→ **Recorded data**
########################################

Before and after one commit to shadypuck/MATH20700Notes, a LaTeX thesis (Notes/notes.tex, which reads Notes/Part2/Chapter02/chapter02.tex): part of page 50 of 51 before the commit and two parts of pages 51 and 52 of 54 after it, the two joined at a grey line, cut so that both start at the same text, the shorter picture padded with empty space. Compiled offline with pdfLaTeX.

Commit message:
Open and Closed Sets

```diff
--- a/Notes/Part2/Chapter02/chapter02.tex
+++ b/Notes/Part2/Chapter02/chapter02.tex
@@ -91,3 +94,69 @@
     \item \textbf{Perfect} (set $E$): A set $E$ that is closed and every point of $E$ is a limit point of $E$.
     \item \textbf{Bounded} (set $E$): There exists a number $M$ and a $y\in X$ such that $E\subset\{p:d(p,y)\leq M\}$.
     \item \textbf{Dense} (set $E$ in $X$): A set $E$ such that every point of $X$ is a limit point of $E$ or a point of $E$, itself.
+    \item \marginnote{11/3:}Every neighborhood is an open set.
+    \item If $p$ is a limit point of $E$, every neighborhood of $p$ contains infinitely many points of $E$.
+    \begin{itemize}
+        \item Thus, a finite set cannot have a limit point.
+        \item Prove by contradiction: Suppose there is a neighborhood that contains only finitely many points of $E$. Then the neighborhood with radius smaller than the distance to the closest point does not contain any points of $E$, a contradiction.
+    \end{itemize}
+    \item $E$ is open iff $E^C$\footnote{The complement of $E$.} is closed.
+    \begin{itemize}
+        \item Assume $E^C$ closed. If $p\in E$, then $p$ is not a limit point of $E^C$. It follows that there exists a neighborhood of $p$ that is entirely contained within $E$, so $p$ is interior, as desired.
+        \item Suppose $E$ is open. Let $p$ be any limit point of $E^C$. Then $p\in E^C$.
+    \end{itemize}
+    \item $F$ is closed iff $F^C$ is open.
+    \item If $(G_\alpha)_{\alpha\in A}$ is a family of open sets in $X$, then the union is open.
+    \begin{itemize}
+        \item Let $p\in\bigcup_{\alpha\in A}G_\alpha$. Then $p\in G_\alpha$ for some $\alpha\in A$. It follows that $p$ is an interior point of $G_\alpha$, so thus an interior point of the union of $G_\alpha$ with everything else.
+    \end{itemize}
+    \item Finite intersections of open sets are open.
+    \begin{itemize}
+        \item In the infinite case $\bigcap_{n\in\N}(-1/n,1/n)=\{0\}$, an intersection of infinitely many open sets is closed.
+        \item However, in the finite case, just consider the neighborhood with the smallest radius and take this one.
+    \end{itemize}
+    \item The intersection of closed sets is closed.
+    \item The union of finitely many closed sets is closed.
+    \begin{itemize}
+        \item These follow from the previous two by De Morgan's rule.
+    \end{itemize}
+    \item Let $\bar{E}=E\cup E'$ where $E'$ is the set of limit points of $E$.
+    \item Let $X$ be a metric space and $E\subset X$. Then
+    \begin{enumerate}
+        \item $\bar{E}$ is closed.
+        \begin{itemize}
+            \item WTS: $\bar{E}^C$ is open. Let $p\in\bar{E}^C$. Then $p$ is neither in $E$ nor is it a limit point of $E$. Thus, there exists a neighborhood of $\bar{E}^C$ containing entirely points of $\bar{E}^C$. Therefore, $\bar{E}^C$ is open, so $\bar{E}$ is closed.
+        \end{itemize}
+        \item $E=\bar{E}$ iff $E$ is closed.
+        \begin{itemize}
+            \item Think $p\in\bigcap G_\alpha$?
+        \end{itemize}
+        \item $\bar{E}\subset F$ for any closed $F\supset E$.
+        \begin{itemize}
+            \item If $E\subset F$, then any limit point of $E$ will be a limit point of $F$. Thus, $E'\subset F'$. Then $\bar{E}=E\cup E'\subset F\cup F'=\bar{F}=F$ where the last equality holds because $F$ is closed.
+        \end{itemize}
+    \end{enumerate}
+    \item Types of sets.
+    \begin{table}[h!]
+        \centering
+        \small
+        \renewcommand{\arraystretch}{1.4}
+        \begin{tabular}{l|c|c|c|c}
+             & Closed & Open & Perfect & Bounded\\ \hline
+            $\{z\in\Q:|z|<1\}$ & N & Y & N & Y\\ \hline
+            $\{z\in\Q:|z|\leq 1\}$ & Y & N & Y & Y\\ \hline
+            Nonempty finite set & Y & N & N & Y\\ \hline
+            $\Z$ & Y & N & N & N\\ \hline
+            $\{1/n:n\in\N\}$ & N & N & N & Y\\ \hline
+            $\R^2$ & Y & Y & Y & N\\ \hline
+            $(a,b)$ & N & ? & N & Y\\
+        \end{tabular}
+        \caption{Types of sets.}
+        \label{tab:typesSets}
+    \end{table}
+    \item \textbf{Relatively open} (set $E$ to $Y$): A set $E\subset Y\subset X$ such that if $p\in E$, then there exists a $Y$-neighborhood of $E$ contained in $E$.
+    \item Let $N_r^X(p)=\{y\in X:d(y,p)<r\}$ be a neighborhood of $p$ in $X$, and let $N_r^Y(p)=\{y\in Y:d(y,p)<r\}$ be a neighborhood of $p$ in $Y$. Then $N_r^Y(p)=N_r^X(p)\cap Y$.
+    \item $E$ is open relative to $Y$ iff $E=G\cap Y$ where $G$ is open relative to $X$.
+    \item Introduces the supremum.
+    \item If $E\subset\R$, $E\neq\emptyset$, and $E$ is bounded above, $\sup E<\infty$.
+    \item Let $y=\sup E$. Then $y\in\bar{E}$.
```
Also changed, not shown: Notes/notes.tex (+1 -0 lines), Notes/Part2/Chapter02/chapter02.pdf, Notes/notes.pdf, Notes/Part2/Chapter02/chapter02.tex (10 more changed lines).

########################################

Reproduce the complete data exactly as presented above.

Before and after one commit to shadypuck/MATH20700Notes, a LaTeX thesis (Notes/notes.tex, which reads Notes/Part2/Chapter02/chapter02.tex): part of page 50 of 51 before the commit and two parts of pages 51 and 52 of 54 after it, the two joined at a grey line, cut so that both start at the same text, the shorter picture padded with empty space. Compiled offline with pdfLaTeX.

Commit message:
Open and Closed Sets

```diff
--- a/Notes/Part2/Chapter02/chapter02.tex
+++ b/Notes/Part2/Chapter02/chapter02.tex
@@ -91,3 +94,69 @@
     \item \textbf{Perfect} (set $E$): A set $E$ that is closed and every point of $E$ is a limit point of $E$.
     \item \textbf{Bounded} (set $E$): There exists a number $M$ and a $y\in X$ such that $E\subset\{p:d(p,y)\leq M\}$.
     \item \textbf{Dense} (set $E$ in $X$): A set $E$ such that every point of $X$ is a limit point of $E$ or a point of $E$, itself.
+    \item \marginnote{11/3:}Every neighborhood is an open set.
+    \item If $p$ is a limit point of $E$, every neighborhood of $p$ contains infinitely many points of $E$.
+    \begin{itemize}
+        \item Thus, a finite set cannot have a limit point.
+        \item Prove by contradiction: Suppose there is a neighborhood that contains only finitely many points of $E$. Then the neighborhood with radius smaller than the distance to the closest point does not contain any points of $E$, a contradiction.
+    \end{itemize}
+    \item $E$ is open iff $E^C$\footnote{The complement of $E$.} is closed.
+    \begin{itemize}
+        \item Assume $E^C$ closed. If $p\in E$, then $p$ is not a limit point of $E^C$. It follows that there exists a neighborhood of $p$ that is entirely contained within $E$, so $p$ is interior, as desired.
+        \item Suppose $E$ is open. Let $p$ be any limit point of $E^C$. Then $p\in E^C$.
+    \end{itemize}
+    \item $F$ is closed iff $F^C$ is open.
+    \item If $(G_\alpha)_{\alpha\in A}$ is a family of open sets in $X$, then the union is open.
+    \begin{itemize}
+        \item Let $p\in\bigcup_{\alpha\in A}G_\alpha$. Then $p\in G_\alpha$ for some $\alpha\in A$. It follows that $p$ is an interior point of $G_\alpha$, so thus an interior point of the union of $G_\alpha$ with everything else.
+    \end{itemize}
+    \item Finite intersections of open sets are open.
+    \begin{itemize}
+        \item In the infinite case $\bigcap_{n\in\N}(-1/n,1/n)=\{0\}$, an intersection of infinitely many open sets is closed.
+        \item However, in the finite case, just consider the neighborhood with the smallest radius and take this one.
+    \end{itemize}
+    \item The intersection of closed sets is closed.
+    \item The union of finitely many closed sets is closed.
+    \begin{itemize}
+        \item These follow from the previous two by De Morgan's rule.
+    \end{itemize}
+    \item Let $\bar{E}=E\cup E'$ where $E'$ is the set of limit points of $E$.
+    \item Let $X$ be a metric space and $E\subset X$. Then
+    \begin{enumerate}
+        \item $\bar{E}$ is closed.
+        \begin{itemize}
+            \item WTS: $\bar{E}^C$ is open. Let $p\in\bar{E}^C$. Then $p$ is neither in $E$ nor is it a limit point of $E$. Thus, there exists a neighborhood of $\bar{E}^C$ containing entirely points of $\bar{E}^C$. Therefore, $\bar{E}^C$ is open, so $\bar{E}$ is closed.
+        \end{itemize}
+        \item $E=\bar{E}$ iff $E$ is closed.
+        \begin{itemize}
+            \item Think $p\in\bigcap G_\alpha$?
+        \end{itemize}
+        \item $\bar{E}\subset F$ for any closed $F\supset E$.
+        \begin{itemize}
+            \item If $E\subset F$, then any limit point of $E$ will be a limit point of $F$. Thus, $E'\subset F'$. Then $\bar{E}=E\cup E'\subset F\cup F'=\bar{F}=F$ where the last equality holds because $F$ is closed.
+        \end{itemize}
+    \end{enumerate}
+    \item Types of sets.
+    \begin{table}[h!]
+        \centering
+        \small
+        \renewcommand{\arraystretch}{1.4}
+        \begin{tabular}{l|c|c|c|c}
+             & Closed & Open & Perfect & Bounded\\ \hline
+            $\{z\in\Q:|z|<1\}$ & N & Y & N & Y\\ \hline
+            $\{z\in\Q:|z|\leq 1\}$ & Y & N & Y & Y\\ \hline
+            Nonempty finite set & Y & N & N & Y\\ \hline
+            $\Z$ & Y & N & N & N\\ \hline
+            $\{1/n:n\in\N\}$ & N & N & N & Y\\ \hline
+            $\R^2$ & Y & Y & Y & N\\ \hline
+            $(a,b)$ & N & ? & N & Y\\
+        \end{tabular}
+        \caption{Types of sets.}
+        \label{tab:typesSets}
+    \end{table}
+    \item \textbf{Relatively open} (set $E$ to $Y$): A set $E\subset Y\subset X$ such that if $p\in E$, then there exists a $Y$-neighborhood of $E$ contained in $E$.
+    \item Let $N_r^X(p)=\{y\in X:d(y,p)<r\}$ be a neighborhood of $p$ in $X$, and let $N_r^Y(p)=\{y\in Y:d(y,p)<r\}$ be a neighborhood of $p$ in $Y$. Then $N_r^Y(p)=N_r^X(p)\cap Y$.
+    \item $E$ is open relative to $Y$ iff $E=G\cap Y$ where $G$ is open relative to $X$.
+    \item Introduces the supremum.
+    \item If $E\subset\R$, $E\neq\emptyset$, and $E$ is bounded above, $\sup E<\infty$.
+    \item Let $y=\sup E$. Then $y\in\bar{E}$.
```
Also changed, not shown: Notes/notes.tex (+1 -0 lines), Notes/Part2/Chapter02/chapter02.pdf, Notes/notes.pdf, Notes/Part2/Chapter02/chapter02.tex (10 more changed lines).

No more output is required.